China property

Gucci the latest luxury brand to diversify into food and beverages in Asia-wide trend

PUBLISHED : Tuesday, 03 November, 2015, 10:04am
UPDATED : Tuesday, 03 November, 2015, 10:52pm

Luxury brands have begun to expand beyond their core but saturated fashion businesses into the food and beverage sector in Asia.

Iconic fashion brand Gucci, for example, opened 1921 Gucci in Shanghai iAPM, which is owned by Sun Hung Kai Properties in the Puxi district of the city.

“This is the luxury brand’s first fine dining restaurant in the world,” Maureen Fung Sau-yim, director of Sun Hung Kai Development (China), a unit of Sun Hung Kai Properties.

The 360 square metres shop has received a good response since opening about three months ago, said Fung.

The luxury restaurant is aimed to enhancing customers’ intrinsic aspirations which plays a role in luxury consumer behaviour. It would become part of a trend as mainland Chinese have been changing their shopping habits, she added.

Adding an F&B component in stores enables luxury retailers to provide their consumers with a more complete experience in which they can shop, relax and socialise, said international property consultant CBRE.

It cited another example in Cafe Dior by Pierre Hermé on the top floor of Christian Dior’s flagship store in Seoul. It helps transition the brand from being totally fashion-oriented to more lifestyle-driven.

In its report known as The Future of Luxury Retail in Asia Pacific, CBRE said most major luxury retailers are now well established in the Asia Pacific region with mainland China and Hong Kong being two of the most penetrated markets at 89 per cent and 81 per cent, respectively.

“However, the high growth period for luxury retailers in the region is gradually coming to an end,” said Henry Chin, Head of Research, CBRE Asia Pacific.

Apart from food and beverage, CBRE has identified other emerging trends such as childrens’ wear and the growth of the affordable sector, anticipating that they will partially offset some of the negative effects caused by China’s slowdown and compensate for the loss of demand.
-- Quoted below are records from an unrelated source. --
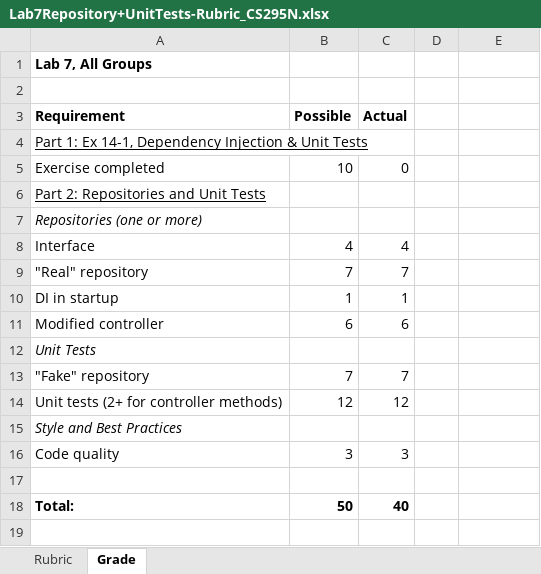
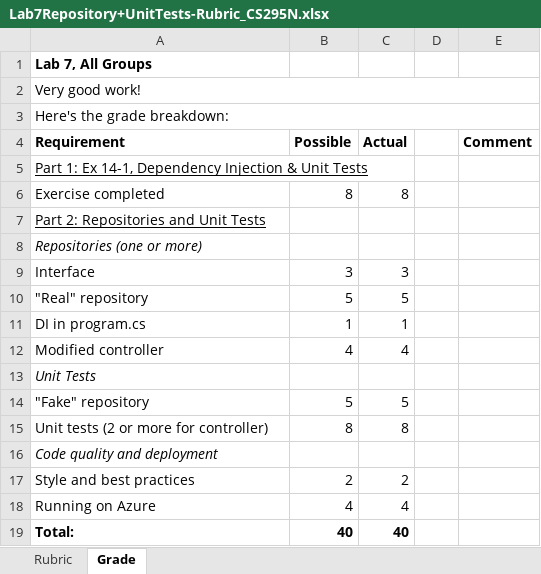
Before and after one commit to LCC-CIT/CS295N-CourseMaterials, an Excel workbook: Labs/Lab07/Lab7Repository+UnitTests-Rubric_CS295N.xlsx, sheet Grade, drawn as a sheet; values as stored, in another font and other column widths than the file's, no borders; removed rows and columns are numbered as before the commit, all else as after; the diff names each change by its address in the sheet, - before the commit and + after, or states it on an @@ line.

```diff
--- a/Labs/Lab07/Lab7Repository+UnitTests-Rubric_CS295N.xlsx (sheet Grade)
+++ b/Labs/Lab07/Lab7Repository+UnitTests-Rubric_CS295N.xlsx (sheet Grade)
-A2 (Requirement): (empty)
+A2 (Requirement): Very good work!
+A2:E2 merged
+row 3: Here's the grade breakdown:
-E4: (empty)
+E4: Comment
-B6 (Possible): 10
+B6 (Possible): 8
-C6 (Actual): 0
+C6 (Actual): 8
-B9 (Possible): 4
+B9 (Possible): 3
-C9 (Actual): 4
+C9 (Actual): 3
-B10 (Possible): 7
+B10 (Possible): 5
-C10 (Actual): 7
+C10 (Actual): 5
-A11 (Requirement): DI in startup
+A11 (Requirement): DI in program.cs
-B12 (Possible): 6
+B12 (Possible): 4
-C12 (Actual): 6
+C12 (Actual): 4
-B14 (Possible): 7
+B14 (Possible): 5
-C14 (Actual): 7
+C14 (Actual): 5
-row 14: Unit tests (2+ for controller methods) | 12 | 12
+row 15: Unit tests (2 or more for controller) | 8 | 8
-A16 (Requirement): Style and Best Practices
+A16 (Requirement): Code quality and deployment
-row 16: Code quality | 3 | 3
-row 17: (empty)
+row 17: Style and best practices | 2 | 2
+row 18: Running on Azure | 4 | 4
-B19 (Possible): 50
+B19 (Possible): 40
```
Also changed, not shown: sheet Rubric, formulas that keep their value, Labs/Lab09/Lab9Rubric_CS295N.xlsx.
As of 2014, Asia Pacific was home to 807 million people aged below 14, representing more than 20 per cent of the total population, offering an enormous opportunity for growth in this segment.